▶ **Records contained in a dataset**:
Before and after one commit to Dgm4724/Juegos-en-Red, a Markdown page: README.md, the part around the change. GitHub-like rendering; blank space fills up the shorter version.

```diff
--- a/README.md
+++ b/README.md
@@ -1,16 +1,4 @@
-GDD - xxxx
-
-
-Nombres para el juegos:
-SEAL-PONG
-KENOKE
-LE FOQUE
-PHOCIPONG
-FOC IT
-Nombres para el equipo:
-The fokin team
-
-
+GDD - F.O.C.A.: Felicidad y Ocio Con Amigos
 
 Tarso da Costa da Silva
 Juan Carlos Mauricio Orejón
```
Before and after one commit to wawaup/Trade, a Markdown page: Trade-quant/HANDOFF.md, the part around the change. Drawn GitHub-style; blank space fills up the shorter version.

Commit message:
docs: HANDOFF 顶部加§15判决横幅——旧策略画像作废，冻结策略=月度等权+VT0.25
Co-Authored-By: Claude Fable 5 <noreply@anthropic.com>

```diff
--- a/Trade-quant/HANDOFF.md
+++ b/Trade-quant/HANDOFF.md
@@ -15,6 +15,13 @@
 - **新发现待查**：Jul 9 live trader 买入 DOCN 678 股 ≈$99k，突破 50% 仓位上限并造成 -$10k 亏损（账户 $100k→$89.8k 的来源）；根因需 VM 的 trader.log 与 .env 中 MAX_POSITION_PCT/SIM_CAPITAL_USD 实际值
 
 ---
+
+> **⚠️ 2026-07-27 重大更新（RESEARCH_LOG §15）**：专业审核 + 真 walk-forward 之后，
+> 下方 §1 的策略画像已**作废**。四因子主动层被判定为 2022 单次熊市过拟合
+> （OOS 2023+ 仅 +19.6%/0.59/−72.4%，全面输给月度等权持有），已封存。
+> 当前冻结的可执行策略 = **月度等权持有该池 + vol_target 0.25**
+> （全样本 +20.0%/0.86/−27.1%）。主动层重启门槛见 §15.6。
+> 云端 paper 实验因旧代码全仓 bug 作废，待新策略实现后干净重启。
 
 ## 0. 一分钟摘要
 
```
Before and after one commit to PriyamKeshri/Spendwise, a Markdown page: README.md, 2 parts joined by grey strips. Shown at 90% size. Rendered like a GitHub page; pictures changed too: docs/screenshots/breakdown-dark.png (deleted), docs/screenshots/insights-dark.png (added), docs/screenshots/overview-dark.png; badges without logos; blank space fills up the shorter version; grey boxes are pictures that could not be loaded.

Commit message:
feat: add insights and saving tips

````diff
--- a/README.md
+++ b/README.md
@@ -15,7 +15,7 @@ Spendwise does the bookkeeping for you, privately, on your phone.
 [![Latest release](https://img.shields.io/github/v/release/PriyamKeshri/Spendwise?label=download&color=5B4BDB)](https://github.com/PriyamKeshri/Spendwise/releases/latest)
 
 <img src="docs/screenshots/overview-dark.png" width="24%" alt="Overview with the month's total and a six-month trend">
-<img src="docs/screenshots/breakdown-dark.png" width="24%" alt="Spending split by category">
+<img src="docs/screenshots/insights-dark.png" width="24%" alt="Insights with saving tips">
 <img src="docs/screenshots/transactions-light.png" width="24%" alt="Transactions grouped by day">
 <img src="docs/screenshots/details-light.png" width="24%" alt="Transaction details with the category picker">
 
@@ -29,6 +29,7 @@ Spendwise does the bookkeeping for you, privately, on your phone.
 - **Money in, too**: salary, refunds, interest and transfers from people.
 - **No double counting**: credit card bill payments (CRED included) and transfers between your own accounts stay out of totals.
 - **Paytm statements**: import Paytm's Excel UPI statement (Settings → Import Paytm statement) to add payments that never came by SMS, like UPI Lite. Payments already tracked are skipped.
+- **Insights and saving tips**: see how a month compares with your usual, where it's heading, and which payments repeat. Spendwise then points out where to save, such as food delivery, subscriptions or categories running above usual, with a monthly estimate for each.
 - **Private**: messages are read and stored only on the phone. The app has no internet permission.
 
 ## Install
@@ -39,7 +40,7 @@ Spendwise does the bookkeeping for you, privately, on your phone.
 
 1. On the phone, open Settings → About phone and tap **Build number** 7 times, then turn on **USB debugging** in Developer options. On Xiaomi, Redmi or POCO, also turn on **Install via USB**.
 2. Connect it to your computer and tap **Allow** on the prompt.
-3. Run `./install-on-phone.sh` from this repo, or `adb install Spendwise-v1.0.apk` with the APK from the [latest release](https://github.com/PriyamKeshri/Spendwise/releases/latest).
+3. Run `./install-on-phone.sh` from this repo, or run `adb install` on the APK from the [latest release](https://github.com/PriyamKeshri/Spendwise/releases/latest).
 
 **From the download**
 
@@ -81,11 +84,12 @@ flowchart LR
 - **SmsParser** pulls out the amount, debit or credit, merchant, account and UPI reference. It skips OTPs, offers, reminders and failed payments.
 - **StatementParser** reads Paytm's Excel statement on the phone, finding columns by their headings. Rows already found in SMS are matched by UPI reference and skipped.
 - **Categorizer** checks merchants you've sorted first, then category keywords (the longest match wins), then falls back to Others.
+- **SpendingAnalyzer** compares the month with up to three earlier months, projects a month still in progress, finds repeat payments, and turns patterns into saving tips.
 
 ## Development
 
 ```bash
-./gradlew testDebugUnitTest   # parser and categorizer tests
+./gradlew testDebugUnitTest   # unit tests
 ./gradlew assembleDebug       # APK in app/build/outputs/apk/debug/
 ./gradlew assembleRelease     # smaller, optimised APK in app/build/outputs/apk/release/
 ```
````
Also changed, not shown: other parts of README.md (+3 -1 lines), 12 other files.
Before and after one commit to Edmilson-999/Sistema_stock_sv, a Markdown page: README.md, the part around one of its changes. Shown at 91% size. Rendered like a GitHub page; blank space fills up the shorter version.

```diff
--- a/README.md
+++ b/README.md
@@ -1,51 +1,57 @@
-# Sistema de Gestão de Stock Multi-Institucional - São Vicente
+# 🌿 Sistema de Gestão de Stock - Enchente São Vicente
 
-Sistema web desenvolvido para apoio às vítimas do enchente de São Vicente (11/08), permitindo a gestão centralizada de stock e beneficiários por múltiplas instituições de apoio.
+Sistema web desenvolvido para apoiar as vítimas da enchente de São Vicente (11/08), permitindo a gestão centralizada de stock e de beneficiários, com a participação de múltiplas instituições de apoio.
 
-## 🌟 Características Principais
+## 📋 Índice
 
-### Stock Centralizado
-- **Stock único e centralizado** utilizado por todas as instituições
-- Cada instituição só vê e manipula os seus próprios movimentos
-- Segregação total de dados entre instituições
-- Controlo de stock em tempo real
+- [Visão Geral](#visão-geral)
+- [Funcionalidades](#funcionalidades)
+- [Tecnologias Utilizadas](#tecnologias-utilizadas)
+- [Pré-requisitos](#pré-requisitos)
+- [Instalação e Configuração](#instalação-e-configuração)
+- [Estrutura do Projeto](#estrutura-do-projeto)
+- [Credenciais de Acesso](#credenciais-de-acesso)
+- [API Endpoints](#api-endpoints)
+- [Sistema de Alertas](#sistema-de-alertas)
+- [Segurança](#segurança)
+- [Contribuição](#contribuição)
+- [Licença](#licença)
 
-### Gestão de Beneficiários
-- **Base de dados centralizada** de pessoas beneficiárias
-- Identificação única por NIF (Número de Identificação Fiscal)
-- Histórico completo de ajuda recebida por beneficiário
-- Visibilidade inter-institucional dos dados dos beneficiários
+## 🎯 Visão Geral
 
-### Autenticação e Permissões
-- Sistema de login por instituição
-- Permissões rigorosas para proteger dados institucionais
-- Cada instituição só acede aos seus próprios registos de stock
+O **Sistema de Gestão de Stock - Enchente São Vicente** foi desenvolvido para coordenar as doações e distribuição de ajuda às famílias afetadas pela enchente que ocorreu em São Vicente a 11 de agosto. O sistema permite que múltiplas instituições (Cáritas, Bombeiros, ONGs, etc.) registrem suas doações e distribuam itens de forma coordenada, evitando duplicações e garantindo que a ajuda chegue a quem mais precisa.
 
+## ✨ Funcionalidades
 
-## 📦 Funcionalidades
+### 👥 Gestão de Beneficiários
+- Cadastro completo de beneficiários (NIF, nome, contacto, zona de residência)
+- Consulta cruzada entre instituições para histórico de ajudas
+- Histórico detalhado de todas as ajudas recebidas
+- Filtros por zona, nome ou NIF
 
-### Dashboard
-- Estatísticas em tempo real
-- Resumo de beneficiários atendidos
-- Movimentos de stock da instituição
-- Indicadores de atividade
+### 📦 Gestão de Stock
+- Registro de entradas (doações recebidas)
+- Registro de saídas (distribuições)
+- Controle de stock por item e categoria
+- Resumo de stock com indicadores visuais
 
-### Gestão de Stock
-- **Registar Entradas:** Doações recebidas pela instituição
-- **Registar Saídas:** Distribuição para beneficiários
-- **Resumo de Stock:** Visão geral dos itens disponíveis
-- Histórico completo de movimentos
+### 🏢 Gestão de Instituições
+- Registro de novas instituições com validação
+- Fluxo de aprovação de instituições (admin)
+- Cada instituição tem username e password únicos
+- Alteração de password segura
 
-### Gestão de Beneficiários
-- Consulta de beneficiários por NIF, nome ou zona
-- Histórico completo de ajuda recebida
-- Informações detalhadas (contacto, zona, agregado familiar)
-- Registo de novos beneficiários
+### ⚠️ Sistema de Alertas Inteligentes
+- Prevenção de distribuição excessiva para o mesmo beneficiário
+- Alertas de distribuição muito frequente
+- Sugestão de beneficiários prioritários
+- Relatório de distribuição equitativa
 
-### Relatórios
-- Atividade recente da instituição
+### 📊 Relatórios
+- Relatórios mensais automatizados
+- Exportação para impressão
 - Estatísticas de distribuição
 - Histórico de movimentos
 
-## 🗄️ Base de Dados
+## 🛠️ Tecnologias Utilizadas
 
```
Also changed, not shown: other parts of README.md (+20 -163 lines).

▶ **EXERCISE BRIEF**:
Lines after the one containing "Co-Authored-By: Claude Fable" are not part of the task. Output the entries exactly from their first line through that one.

▶ **WRITTEN RESPONSE**:
Before and after one commit to Dgm4724/Juegos-en-Red, a Markdown page: README.md, the part around the change. GitHub-like rendering; blank space fills up the shorter version.

```diff
--- a/README.md
+++ b/README.md
@@ -1,16 +1,4 @@
-GDD - xxxx
-
-
-Nombres para el juegos:
-SEAL-PONG
-KENOKE
-LE FOQUE
-PHOCIPONG
-FOC IT
-Nombres para el equipo:
-The fokin team
-
-
+GDD - F.O.C.A.: Felicidad y Ocio Con Amigos
 
 Tarso da Costa da Silva
 Juan Carlos Mauricio Orejón
```
Before and after one commit to wawaup/Trade, a Markdown page: Trade-quant/HANDOFF.md, the part around the change. Drawn GitHub-style; blank space fills up the shorter version.

Commit message:
docs: HANDOFF 顶部加§15判决横幅——旧策略画像作废，冻结策略=月度等权+VT0.25
Co-Authored-By: Claude Fable 5 <noreply@anthropic.com>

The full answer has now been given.